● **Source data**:
▼
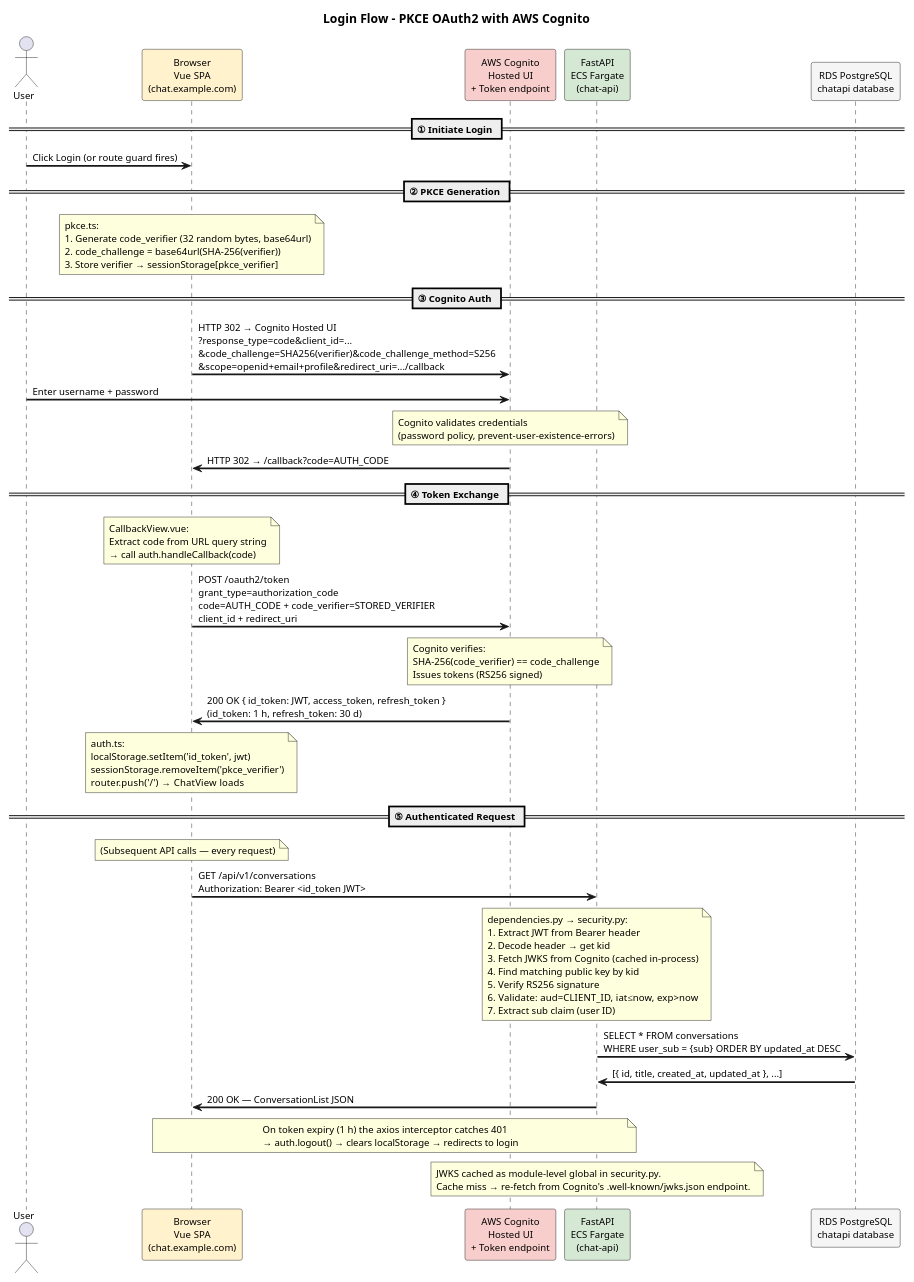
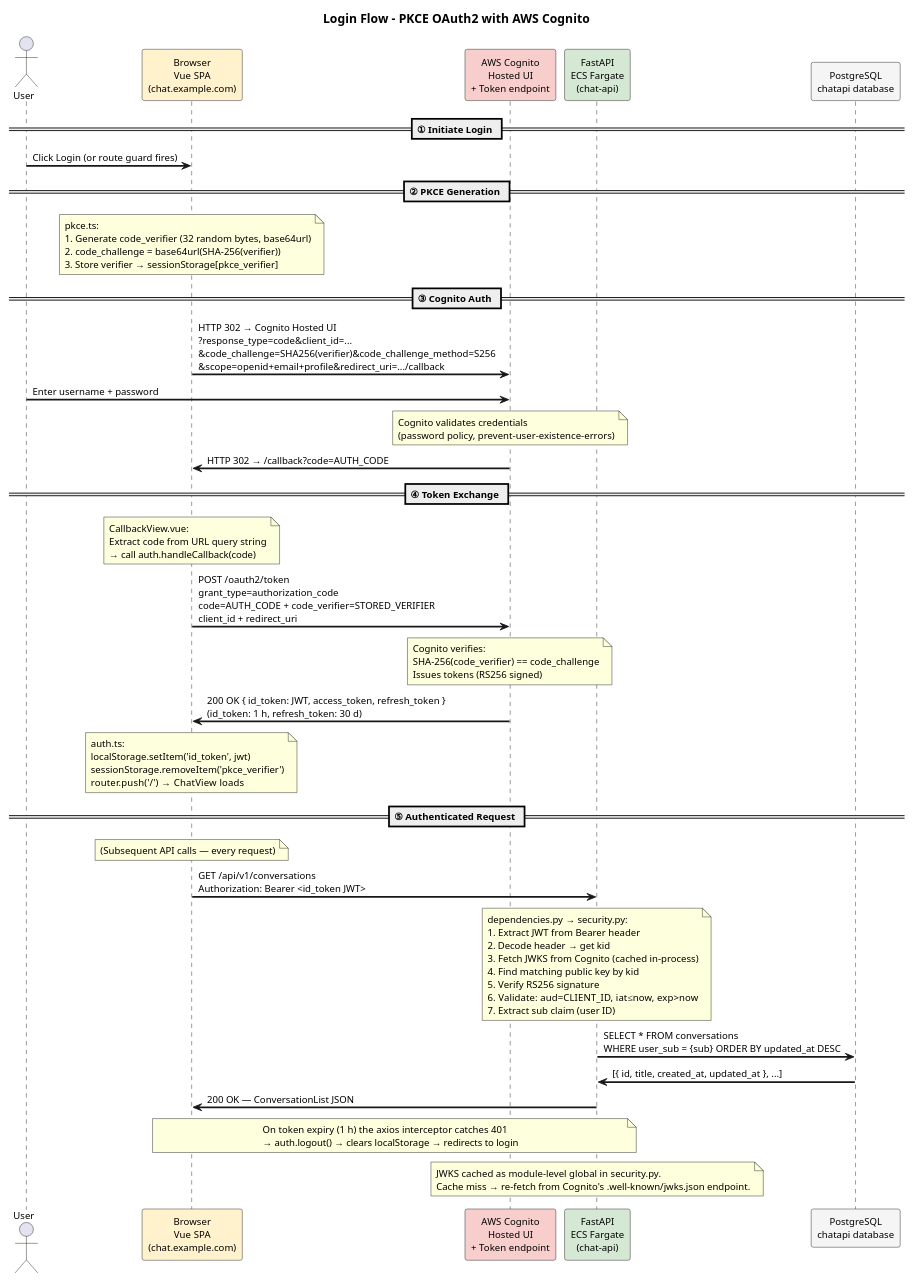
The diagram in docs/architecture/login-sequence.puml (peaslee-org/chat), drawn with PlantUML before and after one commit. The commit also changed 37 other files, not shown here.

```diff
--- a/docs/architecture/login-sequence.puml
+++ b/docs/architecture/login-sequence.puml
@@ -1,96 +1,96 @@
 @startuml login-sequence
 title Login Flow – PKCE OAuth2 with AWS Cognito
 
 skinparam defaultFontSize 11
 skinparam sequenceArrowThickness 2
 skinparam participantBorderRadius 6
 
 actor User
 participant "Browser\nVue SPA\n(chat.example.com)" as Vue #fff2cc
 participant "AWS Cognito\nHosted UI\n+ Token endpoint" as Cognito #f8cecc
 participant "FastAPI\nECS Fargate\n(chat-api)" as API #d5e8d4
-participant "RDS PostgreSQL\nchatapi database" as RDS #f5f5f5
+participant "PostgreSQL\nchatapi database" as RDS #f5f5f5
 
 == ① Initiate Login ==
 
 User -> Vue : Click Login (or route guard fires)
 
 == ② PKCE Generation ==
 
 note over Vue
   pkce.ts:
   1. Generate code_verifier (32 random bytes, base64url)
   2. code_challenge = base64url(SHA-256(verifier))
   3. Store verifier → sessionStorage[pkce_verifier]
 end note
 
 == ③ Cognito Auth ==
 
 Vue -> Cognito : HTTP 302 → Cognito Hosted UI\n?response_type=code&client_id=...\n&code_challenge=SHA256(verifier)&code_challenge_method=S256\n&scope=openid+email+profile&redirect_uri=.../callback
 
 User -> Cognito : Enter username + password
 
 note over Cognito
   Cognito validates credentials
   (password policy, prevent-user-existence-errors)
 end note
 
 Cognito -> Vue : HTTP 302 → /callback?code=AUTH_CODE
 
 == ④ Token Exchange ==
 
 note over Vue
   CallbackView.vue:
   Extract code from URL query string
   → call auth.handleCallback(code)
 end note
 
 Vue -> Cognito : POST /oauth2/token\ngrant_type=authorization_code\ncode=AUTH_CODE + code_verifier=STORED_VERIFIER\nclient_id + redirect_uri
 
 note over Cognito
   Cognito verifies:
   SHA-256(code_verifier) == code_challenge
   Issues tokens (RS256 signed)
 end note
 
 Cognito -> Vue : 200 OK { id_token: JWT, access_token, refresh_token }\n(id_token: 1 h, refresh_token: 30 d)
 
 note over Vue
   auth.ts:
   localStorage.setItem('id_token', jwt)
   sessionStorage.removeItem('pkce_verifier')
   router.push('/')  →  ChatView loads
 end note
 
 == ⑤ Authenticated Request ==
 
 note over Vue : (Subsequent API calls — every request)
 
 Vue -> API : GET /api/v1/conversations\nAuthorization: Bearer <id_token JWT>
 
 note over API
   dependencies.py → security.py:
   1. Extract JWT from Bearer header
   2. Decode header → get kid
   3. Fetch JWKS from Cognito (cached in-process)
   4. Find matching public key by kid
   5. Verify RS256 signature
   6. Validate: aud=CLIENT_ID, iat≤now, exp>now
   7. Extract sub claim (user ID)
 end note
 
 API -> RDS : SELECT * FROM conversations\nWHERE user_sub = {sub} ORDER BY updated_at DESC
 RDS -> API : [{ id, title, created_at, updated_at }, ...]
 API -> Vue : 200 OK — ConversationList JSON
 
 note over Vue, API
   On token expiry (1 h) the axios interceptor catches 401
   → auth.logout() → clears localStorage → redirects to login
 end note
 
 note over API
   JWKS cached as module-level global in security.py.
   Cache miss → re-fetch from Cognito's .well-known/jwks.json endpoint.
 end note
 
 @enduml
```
▲
● **ASSIGNMENT**: Find every line of the records holding "architecture". Answer with the count alone.

● **SOLUTION FOR THIS PROBLEM**: 3